Introduction to Risk Benefit Assessment (RBA)

Risk and benefit assessment monitoring are significant contributors to promoting safety and quality in the delivery of health care


RBA (What is it?)

Quantitative methods for systematically evaluating the risks and benefits of new or existing medical interventions


RBA (Why?)

These methods evaluate risk-benefit tradeoffs to assist regulatory and clinical decision making in the absence of directly comparable metrics


RBA (Who?)

Regulators, clinicians and patients who routinely make decisions that require trading safety for desired clinical benefits



-any favorable outcome of the research to society or to the individual



-refers both to the probability of a harm resulting from an activity and also to its magnitude (its HR, IRR, AEs)


Challenges of RBA

-Heterogeneity of metrics (few common denominators)
-Multiplicity (multiple benefits and risks)
-Uncertainty (temporality)
-Paucity of data (exposure: patients and time distribution and outcomes)


Some metrics of RBA

-NNT, QALYs (quality of life)


Risk Management

1) Risk identification
2) Risk assessment
3) Risk prioritization and communication (improve collective and individual decision making)
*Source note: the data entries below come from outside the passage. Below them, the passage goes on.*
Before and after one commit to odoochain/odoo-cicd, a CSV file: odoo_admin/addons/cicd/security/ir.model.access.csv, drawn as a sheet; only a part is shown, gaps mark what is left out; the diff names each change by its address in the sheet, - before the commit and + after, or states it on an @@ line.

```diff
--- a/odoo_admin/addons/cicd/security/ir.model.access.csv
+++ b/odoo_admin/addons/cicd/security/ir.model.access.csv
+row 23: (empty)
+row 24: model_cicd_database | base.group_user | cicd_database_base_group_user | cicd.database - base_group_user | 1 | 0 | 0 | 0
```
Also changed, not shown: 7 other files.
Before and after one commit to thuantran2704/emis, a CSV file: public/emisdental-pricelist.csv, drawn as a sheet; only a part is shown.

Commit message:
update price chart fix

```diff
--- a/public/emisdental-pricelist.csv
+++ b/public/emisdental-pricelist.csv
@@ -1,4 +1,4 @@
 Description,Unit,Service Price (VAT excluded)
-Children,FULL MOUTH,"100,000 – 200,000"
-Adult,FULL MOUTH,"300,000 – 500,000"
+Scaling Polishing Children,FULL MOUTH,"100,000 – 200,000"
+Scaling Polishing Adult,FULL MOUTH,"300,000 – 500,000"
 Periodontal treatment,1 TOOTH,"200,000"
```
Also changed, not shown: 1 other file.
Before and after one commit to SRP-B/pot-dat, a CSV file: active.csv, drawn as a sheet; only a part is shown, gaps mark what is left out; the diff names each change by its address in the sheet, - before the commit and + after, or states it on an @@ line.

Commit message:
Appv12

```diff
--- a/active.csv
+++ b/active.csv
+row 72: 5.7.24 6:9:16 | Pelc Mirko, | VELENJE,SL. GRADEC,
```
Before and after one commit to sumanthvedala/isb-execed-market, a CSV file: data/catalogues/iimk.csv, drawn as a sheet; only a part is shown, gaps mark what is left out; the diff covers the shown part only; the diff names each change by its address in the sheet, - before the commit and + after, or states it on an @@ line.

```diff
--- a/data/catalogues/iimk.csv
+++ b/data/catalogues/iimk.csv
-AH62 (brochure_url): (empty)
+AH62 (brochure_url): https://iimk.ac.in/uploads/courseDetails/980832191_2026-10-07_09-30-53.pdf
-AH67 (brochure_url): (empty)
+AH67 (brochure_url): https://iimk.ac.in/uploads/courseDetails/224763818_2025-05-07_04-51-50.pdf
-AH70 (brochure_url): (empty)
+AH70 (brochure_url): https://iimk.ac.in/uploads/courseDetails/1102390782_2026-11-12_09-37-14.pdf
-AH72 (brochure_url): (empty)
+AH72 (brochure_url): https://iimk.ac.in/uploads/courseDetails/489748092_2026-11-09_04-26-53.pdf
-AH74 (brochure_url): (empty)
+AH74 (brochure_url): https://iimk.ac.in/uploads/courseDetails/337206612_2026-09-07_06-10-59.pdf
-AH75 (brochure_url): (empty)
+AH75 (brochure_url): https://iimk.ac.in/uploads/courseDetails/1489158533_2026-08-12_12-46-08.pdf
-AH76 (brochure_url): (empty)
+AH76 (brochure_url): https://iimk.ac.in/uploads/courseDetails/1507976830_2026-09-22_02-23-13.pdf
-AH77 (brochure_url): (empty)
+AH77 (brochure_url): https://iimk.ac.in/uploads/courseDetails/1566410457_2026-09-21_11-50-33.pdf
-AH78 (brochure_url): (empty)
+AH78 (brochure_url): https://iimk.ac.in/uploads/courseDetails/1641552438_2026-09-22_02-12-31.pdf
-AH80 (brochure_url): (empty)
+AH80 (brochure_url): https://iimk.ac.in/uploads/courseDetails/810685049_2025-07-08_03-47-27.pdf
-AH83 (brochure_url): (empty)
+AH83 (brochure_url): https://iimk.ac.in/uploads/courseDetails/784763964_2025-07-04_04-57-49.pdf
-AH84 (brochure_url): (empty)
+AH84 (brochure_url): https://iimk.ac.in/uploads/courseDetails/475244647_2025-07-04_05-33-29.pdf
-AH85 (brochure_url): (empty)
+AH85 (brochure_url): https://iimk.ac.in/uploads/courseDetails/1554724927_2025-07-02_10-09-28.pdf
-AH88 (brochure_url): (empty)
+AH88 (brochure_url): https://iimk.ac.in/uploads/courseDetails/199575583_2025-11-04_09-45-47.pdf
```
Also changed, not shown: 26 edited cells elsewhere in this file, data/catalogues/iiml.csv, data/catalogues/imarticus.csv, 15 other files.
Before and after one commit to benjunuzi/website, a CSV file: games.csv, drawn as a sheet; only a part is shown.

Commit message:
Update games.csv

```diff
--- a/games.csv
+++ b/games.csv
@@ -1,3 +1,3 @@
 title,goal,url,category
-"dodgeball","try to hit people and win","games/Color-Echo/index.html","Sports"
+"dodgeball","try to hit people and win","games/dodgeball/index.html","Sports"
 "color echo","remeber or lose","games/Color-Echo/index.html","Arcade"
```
Current approaches to RBA

-there is no single approach to RBA, so regulatory bodies in the US and abroad are looking for ways to standardize it


Problem states in RBA

-development strategies (when does increased benefit outweigh potential increased risk)
-regulatory approval (how do you know if risk outweighs benefit?)
-risk management (when do you require risk/benefit plans)


Quantitative Approches and Techniques for RBA

1) Quantitative framework for risk and benefit assessment (QFRBA)
2) Beneft-less risk analysis (BLRA)
3) Quality adjusted time without symptoms and toxicity (Q-TWIST)
4) Number needed to treat (NNT) vs. Number Needed to Harm (NNH)
5) Relative Value adjusted number needed to treat (RV-NNT)
6) Minimum Clinical Efficacy (MCE)
7) Incremental Net Health Benefit (INHB)
8) Risk Benefit Plane (RBP) and Risk Benefit Acceptability Threshold (RBAT)
9) Probabilistic Simulation Methods (PSM)
10) Multi-Criteria Decision Analysis (MCDA)
11) Risk-Benefit Contour (RBC)


RBA Framework

Measure background benefit, characterize background risk, design study, analyze relative risk benefit, communicate risk benefit to FDA all to optimize risk benefit of drug of interest


Optimizing benefit-risk profile

demonstrate product benefit, characterize risk, quantify the benefit/risk, ensure appropriate use and communicate benefit/risk to stakeholders



-Quantitative RBA and meta-analytic methods supplement, but do not replace the existing paradigms used by regulators and researchers
-New methods should be mathematically sound, involve relatively straight-forward computations and enhance the scientific validity of the current RB assessment
-multiple RBA techniques may be developed to triangulate the risk benefit profile of a product


Points to Consider

-Deploy RBA as a continuous feedback cycle starting early in clinical development
-engage stakeholders to better understand and participate in RBA
-focus on the patient perspective when appraising risk-benefit